→ **Task instructions**
Lines in the listing below that include the word "stiri" need to be copied.
Content starts
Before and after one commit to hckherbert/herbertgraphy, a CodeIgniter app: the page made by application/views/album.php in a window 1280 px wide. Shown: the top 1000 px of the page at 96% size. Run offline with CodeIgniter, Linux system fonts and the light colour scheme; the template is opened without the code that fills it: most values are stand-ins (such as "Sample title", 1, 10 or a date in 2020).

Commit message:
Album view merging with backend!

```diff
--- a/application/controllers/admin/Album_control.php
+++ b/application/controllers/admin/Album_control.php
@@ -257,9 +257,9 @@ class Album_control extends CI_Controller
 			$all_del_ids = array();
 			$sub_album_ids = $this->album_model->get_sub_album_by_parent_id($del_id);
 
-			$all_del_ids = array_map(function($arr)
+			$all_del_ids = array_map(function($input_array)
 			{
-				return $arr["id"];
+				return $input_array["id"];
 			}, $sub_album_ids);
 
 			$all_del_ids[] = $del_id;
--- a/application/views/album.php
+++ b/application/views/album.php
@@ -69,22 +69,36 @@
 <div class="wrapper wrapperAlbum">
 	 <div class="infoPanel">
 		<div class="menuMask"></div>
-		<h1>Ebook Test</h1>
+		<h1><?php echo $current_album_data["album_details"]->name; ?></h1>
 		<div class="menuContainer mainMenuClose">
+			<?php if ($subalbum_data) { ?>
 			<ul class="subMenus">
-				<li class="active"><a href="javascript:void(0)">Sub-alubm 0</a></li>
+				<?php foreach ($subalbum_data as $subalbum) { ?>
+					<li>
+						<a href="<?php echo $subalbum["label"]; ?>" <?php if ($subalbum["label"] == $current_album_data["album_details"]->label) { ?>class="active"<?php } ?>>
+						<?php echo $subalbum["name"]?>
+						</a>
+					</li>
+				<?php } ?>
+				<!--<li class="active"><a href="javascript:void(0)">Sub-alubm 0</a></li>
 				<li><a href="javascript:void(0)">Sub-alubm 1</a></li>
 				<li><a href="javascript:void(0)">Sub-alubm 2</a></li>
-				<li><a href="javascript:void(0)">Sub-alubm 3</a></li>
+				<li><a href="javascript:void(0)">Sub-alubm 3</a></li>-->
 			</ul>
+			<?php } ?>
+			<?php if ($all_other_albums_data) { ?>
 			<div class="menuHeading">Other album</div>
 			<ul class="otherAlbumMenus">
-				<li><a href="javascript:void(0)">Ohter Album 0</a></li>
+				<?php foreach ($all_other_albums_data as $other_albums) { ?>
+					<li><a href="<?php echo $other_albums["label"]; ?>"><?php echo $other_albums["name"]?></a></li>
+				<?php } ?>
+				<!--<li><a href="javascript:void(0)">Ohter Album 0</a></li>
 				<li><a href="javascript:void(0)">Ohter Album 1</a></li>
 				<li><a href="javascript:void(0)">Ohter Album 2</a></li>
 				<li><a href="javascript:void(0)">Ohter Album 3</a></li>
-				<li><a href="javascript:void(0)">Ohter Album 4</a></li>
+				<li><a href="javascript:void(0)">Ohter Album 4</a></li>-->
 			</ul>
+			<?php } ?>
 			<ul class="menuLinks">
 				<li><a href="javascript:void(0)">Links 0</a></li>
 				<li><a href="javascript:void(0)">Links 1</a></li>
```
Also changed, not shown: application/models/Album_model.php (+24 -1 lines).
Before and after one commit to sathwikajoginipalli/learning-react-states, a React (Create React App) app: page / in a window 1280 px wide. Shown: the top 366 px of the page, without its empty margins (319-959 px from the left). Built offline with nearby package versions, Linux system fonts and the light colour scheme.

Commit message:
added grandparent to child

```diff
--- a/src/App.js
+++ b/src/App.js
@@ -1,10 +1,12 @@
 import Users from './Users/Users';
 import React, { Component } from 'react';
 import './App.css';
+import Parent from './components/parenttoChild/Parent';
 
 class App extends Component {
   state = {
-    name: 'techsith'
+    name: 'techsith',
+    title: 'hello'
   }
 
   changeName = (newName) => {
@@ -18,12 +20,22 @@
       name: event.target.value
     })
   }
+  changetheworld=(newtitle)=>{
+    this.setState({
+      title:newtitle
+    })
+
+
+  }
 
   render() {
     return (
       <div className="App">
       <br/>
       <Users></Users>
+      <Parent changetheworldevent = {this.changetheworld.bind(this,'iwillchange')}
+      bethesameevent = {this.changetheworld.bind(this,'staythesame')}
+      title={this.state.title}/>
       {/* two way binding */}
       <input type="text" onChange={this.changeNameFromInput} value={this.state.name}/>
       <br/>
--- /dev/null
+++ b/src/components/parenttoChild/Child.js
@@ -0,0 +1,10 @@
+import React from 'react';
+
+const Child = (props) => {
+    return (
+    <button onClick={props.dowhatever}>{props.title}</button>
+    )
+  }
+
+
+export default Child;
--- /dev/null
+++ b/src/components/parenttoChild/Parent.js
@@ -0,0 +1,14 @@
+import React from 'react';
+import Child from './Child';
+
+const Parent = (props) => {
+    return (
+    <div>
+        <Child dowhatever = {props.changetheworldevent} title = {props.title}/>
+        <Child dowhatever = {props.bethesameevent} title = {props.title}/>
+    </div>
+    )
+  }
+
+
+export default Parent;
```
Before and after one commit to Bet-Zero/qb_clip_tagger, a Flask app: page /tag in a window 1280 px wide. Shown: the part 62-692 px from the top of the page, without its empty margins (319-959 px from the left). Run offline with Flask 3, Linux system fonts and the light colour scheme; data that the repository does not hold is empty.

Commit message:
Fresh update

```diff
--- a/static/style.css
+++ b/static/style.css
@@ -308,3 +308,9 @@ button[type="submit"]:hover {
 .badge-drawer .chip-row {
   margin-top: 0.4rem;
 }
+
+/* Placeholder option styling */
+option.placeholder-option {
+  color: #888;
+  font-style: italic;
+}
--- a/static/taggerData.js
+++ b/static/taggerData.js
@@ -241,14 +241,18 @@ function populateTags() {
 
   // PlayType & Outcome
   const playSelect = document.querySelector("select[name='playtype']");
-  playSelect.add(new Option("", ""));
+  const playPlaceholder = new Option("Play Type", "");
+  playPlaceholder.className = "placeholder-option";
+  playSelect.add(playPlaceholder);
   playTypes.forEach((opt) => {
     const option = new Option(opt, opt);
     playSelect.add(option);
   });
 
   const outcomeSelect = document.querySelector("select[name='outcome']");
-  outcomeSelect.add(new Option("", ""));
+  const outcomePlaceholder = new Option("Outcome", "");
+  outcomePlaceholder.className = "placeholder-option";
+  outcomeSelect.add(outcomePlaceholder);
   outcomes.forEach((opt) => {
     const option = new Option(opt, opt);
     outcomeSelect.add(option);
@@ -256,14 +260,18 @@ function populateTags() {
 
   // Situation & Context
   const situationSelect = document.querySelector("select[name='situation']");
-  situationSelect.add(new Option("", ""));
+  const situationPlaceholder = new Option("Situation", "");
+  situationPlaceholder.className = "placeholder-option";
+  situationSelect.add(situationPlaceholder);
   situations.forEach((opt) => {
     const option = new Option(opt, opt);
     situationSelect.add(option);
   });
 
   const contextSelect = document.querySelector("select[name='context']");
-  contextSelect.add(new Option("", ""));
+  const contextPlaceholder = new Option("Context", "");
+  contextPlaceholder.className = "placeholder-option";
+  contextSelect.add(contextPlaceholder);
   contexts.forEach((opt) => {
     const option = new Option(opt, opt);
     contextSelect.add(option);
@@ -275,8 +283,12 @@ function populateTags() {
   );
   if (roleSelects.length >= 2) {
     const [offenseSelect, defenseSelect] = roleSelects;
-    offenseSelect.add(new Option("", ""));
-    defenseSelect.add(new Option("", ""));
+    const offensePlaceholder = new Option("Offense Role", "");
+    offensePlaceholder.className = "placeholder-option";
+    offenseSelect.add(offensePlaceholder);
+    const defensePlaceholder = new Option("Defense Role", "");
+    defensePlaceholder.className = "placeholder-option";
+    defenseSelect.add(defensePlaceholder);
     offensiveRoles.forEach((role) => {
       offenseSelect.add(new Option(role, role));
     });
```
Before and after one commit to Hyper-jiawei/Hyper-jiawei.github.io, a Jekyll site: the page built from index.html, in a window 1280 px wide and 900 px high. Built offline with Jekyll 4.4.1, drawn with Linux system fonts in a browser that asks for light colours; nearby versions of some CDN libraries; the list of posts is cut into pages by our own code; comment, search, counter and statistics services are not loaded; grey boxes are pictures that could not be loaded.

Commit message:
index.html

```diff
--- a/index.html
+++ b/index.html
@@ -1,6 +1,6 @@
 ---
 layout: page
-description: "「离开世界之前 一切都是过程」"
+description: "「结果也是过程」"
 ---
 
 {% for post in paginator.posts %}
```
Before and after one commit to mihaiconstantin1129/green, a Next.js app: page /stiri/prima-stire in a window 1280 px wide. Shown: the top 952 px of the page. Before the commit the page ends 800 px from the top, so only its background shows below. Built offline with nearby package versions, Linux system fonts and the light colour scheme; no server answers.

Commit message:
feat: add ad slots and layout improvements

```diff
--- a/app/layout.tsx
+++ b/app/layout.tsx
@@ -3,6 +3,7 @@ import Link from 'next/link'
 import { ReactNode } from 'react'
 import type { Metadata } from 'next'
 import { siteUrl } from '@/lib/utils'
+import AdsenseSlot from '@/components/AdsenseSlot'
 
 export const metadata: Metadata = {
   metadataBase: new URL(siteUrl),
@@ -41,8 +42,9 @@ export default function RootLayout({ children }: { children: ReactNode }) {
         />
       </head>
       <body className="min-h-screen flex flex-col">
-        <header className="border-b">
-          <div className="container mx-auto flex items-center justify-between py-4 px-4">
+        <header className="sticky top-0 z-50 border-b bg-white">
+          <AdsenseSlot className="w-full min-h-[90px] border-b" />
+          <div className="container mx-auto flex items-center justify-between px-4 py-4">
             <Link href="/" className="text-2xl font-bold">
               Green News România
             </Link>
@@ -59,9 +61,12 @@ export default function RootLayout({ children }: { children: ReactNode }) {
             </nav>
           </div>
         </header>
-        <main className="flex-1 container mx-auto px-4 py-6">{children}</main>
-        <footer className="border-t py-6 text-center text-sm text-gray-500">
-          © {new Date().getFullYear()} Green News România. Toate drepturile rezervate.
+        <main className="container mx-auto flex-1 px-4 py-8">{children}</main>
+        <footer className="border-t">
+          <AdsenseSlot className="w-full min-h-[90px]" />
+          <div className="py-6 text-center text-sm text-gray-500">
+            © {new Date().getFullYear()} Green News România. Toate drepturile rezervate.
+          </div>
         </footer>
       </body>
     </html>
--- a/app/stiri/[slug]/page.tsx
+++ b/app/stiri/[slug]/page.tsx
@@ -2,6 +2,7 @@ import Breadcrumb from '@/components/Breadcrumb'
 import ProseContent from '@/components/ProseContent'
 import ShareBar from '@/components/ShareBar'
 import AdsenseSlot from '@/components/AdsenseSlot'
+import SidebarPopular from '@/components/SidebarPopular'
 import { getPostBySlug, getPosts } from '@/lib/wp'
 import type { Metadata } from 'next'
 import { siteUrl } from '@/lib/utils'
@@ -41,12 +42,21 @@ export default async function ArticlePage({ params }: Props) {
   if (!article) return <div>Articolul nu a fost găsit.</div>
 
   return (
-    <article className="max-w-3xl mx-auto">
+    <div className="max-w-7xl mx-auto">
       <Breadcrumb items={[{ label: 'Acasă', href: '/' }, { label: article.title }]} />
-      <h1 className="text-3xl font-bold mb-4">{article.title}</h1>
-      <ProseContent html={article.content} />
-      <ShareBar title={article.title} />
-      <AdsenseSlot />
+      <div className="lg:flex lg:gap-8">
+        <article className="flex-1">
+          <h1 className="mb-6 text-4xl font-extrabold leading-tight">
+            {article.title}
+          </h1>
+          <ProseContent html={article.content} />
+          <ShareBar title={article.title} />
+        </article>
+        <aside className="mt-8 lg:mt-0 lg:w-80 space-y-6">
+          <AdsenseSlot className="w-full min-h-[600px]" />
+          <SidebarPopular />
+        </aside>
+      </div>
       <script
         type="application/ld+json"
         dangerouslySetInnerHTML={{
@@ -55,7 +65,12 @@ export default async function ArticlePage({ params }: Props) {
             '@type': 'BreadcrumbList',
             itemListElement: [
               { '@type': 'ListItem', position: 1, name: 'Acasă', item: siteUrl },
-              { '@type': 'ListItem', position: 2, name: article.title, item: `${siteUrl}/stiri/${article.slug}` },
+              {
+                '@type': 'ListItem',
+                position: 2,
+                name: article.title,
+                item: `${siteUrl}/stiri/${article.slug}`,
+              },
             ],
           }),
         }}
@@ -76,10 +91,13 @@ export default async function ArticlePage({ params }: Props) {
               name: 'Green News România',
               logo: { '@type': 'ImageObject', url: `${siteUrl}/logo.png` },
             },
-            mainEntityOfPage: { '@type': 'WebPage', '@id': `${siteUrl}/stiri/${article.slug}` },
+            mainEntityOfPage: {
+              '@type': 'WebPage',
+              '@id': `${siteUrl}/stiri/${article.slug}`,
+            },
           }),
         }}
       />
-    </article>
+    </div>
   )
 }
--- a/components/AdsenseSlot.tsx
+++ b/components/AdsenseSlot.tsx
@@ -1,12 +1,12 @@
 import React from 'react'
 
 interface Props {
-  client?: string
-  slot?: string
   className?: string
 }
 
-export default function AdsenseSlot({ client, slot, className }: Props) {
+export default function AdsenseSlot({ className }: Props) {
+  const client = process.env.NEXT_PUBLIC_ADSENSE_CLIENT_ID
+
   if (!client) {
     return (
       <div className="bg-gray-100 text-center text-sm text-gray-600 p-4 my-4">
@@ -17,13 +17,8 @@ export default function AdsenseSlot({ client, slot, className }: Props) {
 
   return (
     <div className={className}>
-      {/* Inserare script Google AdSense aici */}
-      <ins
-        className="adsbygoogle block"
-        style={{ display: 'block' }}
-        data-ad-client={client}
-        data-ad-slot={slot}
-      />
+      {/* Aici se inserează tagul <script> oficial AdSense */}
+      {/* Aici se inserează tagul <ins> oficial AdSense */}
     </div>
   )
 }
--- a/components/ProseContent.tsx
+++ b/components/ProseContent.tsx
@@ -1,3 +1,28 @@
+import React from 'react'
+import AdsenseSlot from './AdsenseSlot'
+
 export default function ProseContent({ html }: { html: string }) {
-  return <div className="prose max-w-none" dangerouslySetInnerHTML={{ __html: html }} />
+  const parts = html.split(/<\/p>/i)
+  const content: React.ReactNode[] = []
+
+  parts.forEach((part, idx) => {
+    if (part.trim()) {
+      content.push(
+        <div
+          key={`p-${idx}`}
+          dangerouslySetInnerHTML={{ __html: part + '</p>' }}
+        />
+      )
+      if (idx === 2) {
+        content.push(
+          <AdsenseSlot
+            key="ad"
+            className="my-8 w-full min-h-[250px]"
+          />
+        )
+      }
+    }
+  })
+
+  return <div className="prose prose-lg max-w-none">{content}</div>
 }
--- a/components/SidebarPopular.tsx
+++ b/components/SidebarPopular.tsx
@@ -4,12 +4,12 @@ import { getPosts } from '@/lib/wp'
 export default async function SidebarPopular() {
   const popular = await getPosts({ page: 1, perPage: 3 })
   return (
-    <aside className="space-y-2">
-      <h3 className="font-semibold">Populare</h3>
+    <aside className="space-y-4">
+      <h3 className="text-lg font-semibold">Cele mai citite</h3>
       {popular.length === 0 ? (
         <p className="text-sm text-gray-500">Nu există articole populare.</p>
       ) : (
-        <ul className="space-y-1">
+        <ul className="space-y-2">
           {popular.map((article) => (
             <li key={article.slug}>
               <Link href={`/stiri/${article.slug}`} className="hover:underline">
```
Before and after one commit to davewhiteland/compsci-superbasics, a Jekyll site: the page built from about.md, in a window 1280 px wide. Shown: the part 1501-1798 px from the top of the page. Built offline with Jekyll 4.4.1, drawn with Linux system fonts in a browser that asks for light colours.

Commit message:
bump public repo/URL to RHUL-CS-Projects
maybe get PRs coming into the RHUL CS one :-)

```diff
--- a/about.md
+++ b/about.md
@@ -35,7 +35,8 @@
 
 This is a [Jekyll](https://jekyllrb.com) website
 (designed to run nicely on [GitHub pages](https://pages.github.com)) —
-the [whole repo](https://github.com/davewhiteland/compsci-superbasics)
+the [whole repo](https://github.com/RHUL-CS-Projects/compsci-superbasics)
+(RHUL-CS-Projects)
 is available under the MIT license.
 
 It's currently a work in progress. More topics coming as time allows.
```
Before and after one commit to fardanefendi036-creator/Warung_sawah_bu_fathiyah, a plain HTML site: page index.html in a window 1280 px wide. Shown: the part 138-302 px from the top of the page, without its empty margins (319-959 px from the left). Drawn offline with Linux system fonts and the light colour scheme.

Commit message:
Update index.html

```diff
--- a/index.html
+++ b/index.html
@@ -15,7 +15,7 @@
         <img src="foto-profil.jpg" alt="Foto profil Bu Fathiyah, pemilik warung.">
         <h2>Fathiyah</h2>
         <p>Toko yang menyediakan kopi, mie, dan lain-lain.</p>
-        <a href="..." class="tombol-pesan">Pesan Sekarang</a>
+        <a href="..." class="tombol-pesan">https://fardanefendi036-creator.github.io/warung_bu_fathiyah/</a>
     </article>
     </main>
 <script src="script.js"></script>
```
Content ends
→ **Exercise result**
Before and after one commit to mihaiconstantin1129/green, a Next.js app: page /stiri/prima-stire in a window 1280 px wide. Shown: the top 952 px of the page. Before the commit the page ends 800 px from the top, so only its background shows below. Built offline with nearby package versions, Linux system fonts and the light colour scheme; no server answers.
--- a/app/stiri/[slug]/page.tsx
+++ b/app/stiri/[slug]/page.tsx
-              { '@type': 'ListItem', position: 2, name: article.title, item: `${siteUrl}/stiri/${article.slug}` },
+                item: `${siteUrl}/stiri/${article.slug}`,
-            mainEntityOfPage: { '@type': 'WebPage', '@id': `${siteUrl}/stiri/${article.slug}` },
+              '@id': `${siteUrl}/stiri/${article.slug}`,
               <Link href={`/stiri/${article.slug}`} className="hover:underline">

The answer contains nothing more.